The Barrandov bridge is a the bottom of the map. At the top, you can see the start of the Rowers’ Island with the Boat hotel (“botel”).
Krocan was keeping the stroke rate at a low 27spm, which was good, given the age of some of our team members. We settled in a very nice stroke, and it was a pleasure to row.
Passing the Rowers’ Island, there suddenly was a drone circling above Dominik’s head and following us for a few strokes. I guess the race organizers were busy getting footage for a nice video. This was also the first place with spectators cheering from the banks and the balconies of the Blesk and CVK Praha rowing clubs.
Between the Rowers Island and the Railway Bridge, we were being overtaken by a team called “Lost in Translation”. Chatting to their cox after the race, he told me he was worried that Dominik was aiming at the pillar of the bridge, but in the end Dominik made a move towards the middle of the river.
Between the railway bridge and the Palacky bridge, Lost in Translation rowed next to us, forcing us to take the second bridge opening. After the Palacky bridge rowed towards the two Redbull buoys, and rounded them as quickly as we could.
Again, looking at the map, there was nothing to complain about Dominik’s steering. He was also dutifully repeating the technique instructions that he heards from me at 6, Eda at 7 and Krocan at 8, which really helped. Rowing back towards the Rowers’ Island after the U turn one has to steer closer to the bank where the water is streaming less fast, but we were overtaking a team called “Golden Girls & Boys”, so we could not take the ideal line.

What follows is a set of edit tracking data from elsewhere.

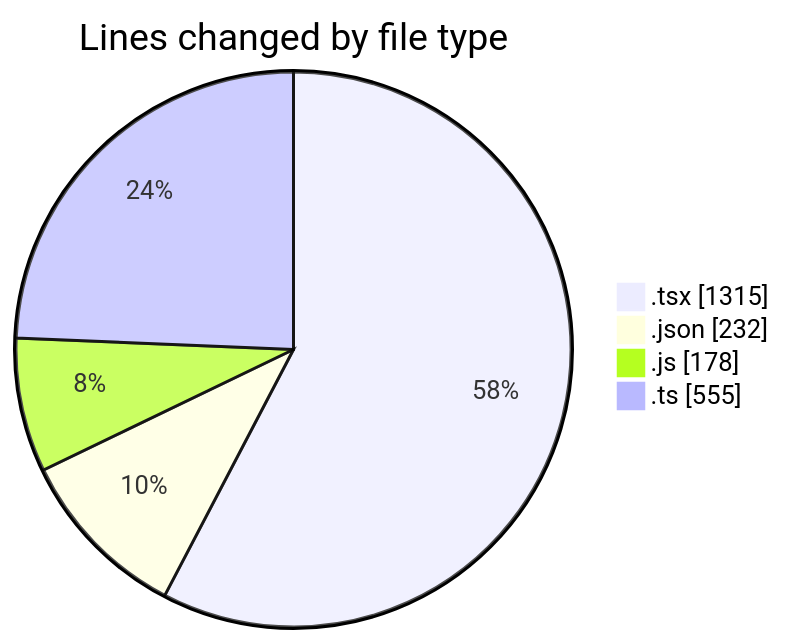
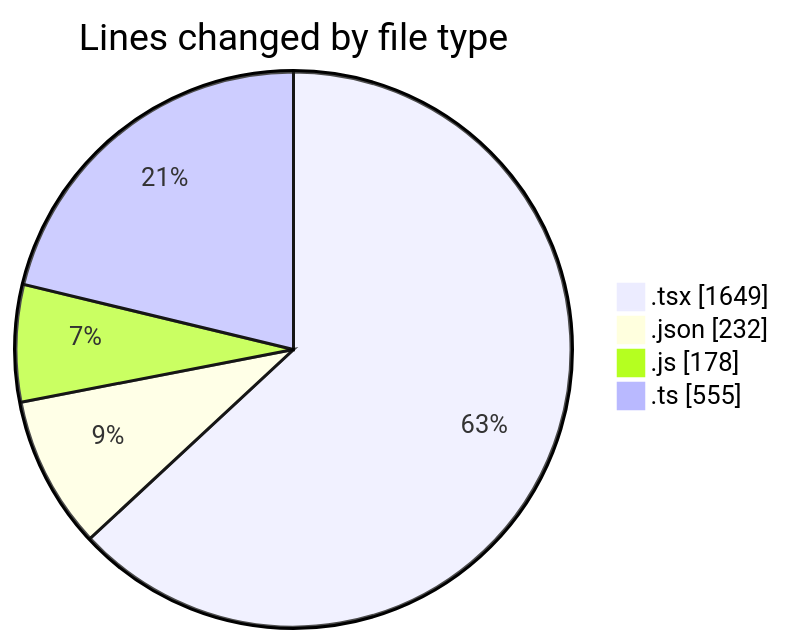
One commit to momahboobian/code-tracking changed the first of 2 diagrams in 2026-08-07/cda/README.md. Above: the diagram before and after it, drawn with Mermaid. The commit also changed other lines of this file and 1 other file, not shown here.

````diff
--- a/2026-08-07/cda/README.md
+++ b/2026-08-07/cda/README.md
@@ -31,8 +31,8 @@
 ```mermaid
 pie showData
 title Lines changed by file type
-".tsx" : 1315
+".tsx" : 1649
 ".json" : 232
 ".js" : 178
 ".ts" : 555
 ```
````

In the end, we were 6th. Below is the race chart. Ignore the bottom (Power) part. I decided to record this row using BoatCoach on my Android phone and my Garmin Forerunner as a backup. I needed the Garmin in the end because BoatCoach didn’t get my heart rate. The reason I chose the phone instead of the NK SpeedCoach was that I didn’t have a good way to mount the SpeedCoach at my 6 seat position. With a RAM phone mount, mounting the phone was straightforward. During the row, water drops caused the app to switch to different modes and randomly start and stop “pieces”, so I thought I would have no useful data. In the end I had perfect data, uploaded them to rowsandall.com and imported my Garmin data which had synced to Strava. I then used the Data Fusion and Split Workout tools on rowsandall.com to add the stroke data from the BoatCoach record to the Garmin record which had speed and heart rate, and to remove the 60 minutes of warming up and waiting.
After the race, we prepared the boat for transport, checked in to our hotel, and took an Uber back to the Rowers Island to have some beers. Later, we headed to the center of Prague (Wenceslas Square), and had a very nice dinner in a Lebanese restaurant.

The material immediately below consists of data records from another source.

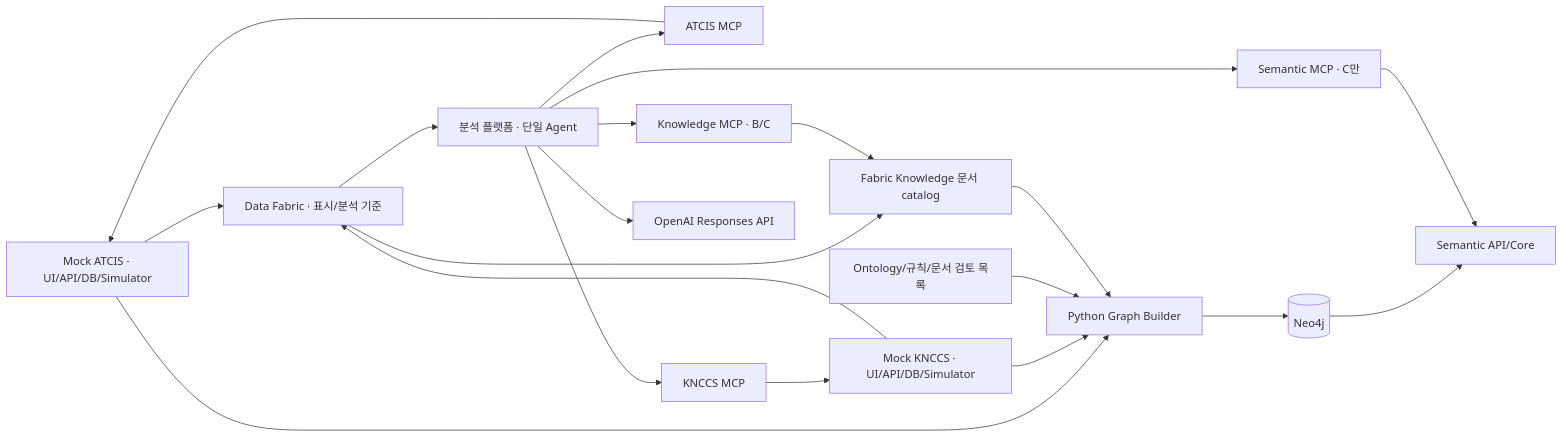
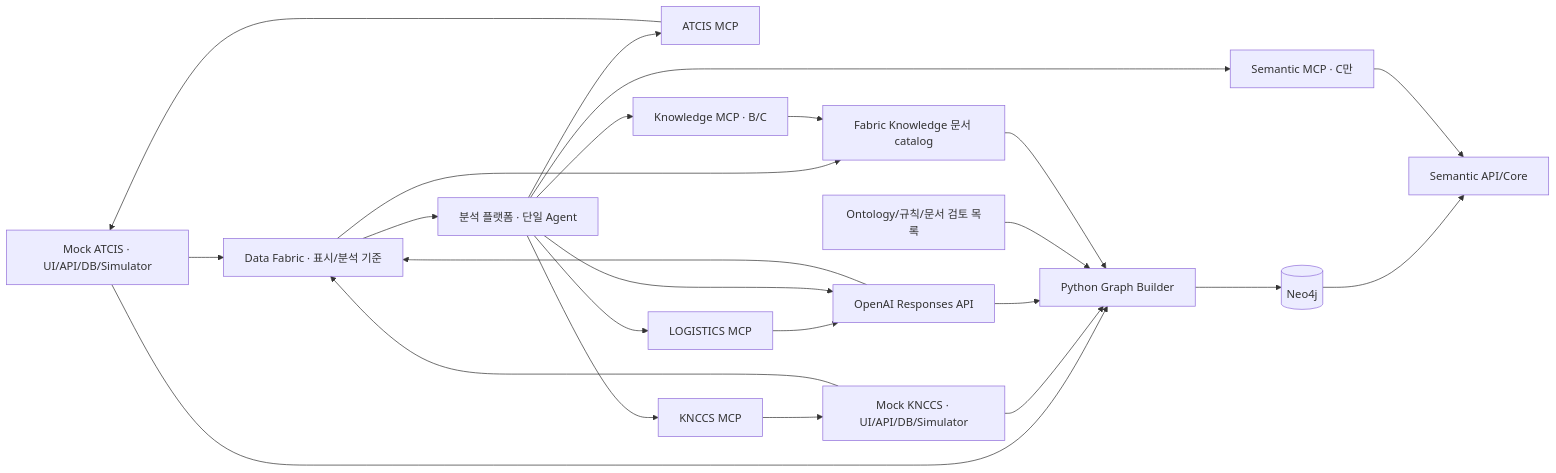
Before and after one commit to igeon-hws/battlefield-ai-platform-poc: the diagram in docs/ARCHITECTURE.md, drawn with Mermaid. The commit also changed other lines of this file and 87 other files, not shown here.

````diff
--- a/docs/ARCHITECTURE.md
+++ b/docs/ARCHITECTURE.md
@@ -7,22 +7,26 @@
 ```mermaid
 flowchart LR
   A[Mock ATCIS · UI/API/DB/Simulator] --> F[Data Fabric · 표시/분석 기준]
   N[Mock KNCCS · UI/API/DB/Simulator] --> F
+  L[Mock LOGISTICS · UI/API/DB/Simulator] --> F
   F --> P[분석 플랫폼 · 단일 Agent]
   P --> AM[ATCIS MCP]
   P --> NM[KNCCS MCP]
+  P --> LM[LOGISTICS MCP]
   AM --> A
   NM --> N
+  LM --> L
   A --> B[Python Graph Builder]
   N --> B
+  L --> B
   O[Ontology/규칙/문서 검토 목록] --> B
   B --> G[(Neo4j)]
   G --> S[Semantic API/Core]
   F --> K[Fabric Knowledge 문서 catalog]
   P --> KM[Knowledge MCP · B/C]
   KM --> K
   K --> B
   P --> SM[Semantic MCP · C만]
   SM --> S
   P --> L[OpenAI Responses API]
 ```
````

On Sunday, we drove up to Liberec in the mountains, to greet Emma, the newborn baby of our niece. We drove straight through a hurricane which put 500,000 homes out of electricity. Then we drove the 300km back to Brno through the hurricane.

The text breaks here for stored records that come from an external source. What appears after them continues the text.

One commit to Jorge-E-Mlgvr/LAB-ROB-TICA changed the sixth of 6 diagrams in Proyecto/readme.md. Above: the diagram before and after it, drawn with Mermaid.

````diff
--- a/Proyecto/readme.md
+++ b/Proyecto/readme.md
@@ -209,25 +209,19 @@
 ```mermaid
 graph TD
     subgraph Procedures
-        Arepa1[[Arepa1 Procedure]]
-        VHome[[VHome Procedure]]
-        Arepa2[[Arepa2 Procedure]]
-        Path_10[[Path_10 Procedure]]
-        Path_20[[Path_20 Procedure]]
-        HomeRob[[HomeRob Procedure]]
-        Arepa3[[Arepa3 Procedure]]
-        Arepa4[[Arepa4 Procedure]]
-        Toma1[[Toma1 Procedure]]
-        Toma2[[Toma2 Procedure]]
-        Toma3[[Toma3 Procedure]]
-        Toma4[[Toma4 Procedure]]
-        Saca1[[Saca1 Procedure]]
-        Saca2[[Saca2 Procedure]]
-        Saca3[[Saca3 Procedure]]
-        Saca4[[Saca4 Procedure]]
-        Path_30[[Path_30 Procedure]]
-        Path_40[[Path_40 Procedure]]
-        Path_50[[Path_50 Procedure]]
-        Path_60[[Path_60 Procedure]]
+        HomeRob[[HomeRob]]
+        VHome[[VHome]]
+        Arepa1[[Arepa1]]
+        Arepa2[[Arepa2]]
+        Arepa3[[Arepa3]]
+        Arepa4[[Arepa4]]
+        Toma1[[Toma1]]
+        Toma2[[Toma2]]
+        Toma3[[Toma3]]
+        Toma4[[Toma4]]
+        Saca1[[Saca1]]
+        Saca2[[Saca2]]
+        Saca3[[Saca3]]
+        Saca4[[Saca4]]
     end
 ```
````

It was OK. There were a few places with fallen trees and debris on the highway, and we were lucky that we got a full fuel tank, because the entire Bohemian Moravian Highlands (between Brno and Prague) were out of power and no gas station was working. At home, we have electricity and all is fine.Follow me in social media